Every line below is to be quoted exactly, with nothing added or dropped.

#### Data section ####

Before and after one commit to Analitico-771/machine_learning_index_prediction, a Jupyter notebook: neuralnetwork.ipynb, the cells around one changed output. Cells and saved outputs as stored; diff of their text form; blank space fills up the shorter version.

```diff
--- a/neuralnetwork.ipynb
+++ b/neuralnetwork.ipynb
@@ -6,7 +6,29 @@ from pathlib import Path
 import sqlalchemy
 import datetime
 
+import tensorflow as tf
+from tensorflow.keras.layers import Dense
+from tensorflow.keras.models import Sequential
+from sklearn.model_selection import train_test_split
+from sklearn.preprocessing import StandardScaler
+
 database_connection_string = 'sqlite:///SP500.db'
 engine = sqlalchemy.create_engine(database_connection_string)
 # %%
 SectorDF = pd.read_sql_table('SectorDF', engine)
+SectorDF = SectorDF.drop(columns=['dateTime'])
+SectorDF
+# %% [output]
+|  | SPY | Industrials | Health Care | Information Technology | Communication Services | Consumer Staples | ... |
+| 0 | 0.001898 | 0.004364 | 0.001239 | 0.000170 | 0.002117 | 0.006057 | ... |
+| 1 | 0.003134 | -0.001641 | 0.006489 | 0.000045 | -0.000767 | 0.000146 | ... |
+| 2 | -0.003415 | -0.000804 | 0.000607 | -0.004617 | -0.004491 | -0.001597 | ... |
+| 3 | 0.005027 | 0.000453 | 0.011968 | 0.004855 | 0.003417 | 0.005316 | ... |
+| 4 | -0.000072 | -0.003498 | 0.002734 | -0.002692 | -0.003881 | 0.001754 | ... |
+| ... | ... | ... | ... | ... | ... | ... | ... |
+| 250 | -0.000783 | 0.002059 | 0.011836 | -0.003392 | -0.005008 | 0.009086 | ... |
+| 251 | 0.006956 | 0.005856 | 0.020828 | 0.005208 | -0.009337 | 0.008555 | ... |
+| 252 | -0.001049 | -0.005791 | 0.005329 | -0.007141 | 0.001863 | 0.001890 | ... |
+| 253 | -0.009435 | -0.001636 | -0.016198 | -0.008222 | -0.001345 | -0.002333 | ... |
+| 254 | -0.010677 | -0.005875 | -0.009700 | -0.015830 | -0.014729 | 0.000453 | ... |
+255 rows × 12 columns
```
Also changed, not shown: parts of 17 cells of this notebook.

####

• Exercise answer:
Before and after one commit to Analitico-771/machine_learning_index_prediction, a Jupyter notebook: neuralnetwork.ipynb, the cells around one changed output. Cells and saved outputs as stored; diff of their text form; blank space fills up the shorter version.

```diff
--- a/neuralnetwork.ipynb
+++ b/neuralnetwork.ipynb
@@ -6,7 +6,29 @@ from pathlib import Path
 import sqlalchemy
 import datetime
 
+import tensorflow as tf
+from tensorflow.keras.layers import Dense
+from tensorflow.keras.models import Sequential
+from sklearn.model_selection import train_test_split
+from sklearn.preprocessing import StandardScaler
+
 database_connection_string = 'sqlite:///SP500.db'
 engine = sqlalchemy.create_engine(database_connection_string)
 # %%
 SectorDF = pd.read_sql_table('SectorDF', engine)
+SectorDF = SectorDF.drop(columns=['dateTime'])
+SectorDF
+# %% [output]
+|  | SPY | Industrials | Health Care | Information Technology | Communication Services | Consumer Staples | ... |
+| 0 | 0.001898 | 0.004364 | 0.001239 | 0.000170 | 0.002117 | 0.006057 | ... |
+| 1 | 0.003134 | -0.001641 | 0.006489 | 0.000045 | -0.000767 | 0.000146 | ... |
+| 2 | -0.003415 | -0.000804 | 0.000607 | -0.004617 | -0.004491 | -0.001597 | ... |
+| 3 | 0.005027 | 0.000453 | 0.011968 | 0.004855 | 0.003417 | 0.005316 | ... |
+| 4 | -0.000072 | -0.003498 | 0.002734 | -0.002692 | -0.003881 | 0.001754 | ... |
+| ... | ... | ... | ... | ... | ... | ... | ... |
+| 250 | -0.000783 | 0.002059 | 0.011836 | -0.003392 | -0.005008 | 0.009086 | ... |
+| 251 | 0.006956 | 0.005856 | 0.020828 | 0.005208 | -0.009337 | 0.008555 | ... |
+| 252 | -0.001049 | -0.005791 | 0.005329 | -0.007141 | 0.001863 | 0.001890 | ... |
+| 253 | -0.009435 | -0.001636 | -0.016198 | -0.008222 | -0.001345 | -0.002333 | ... |
+| 254 | -0.010677 | -0.005875 | -0.009700 | -0.015830 | -0.014729 | 0.000453 | ... |
+255 rows × 12 columns
```
Also changed, not shown: parts of 17 cells of this notebook.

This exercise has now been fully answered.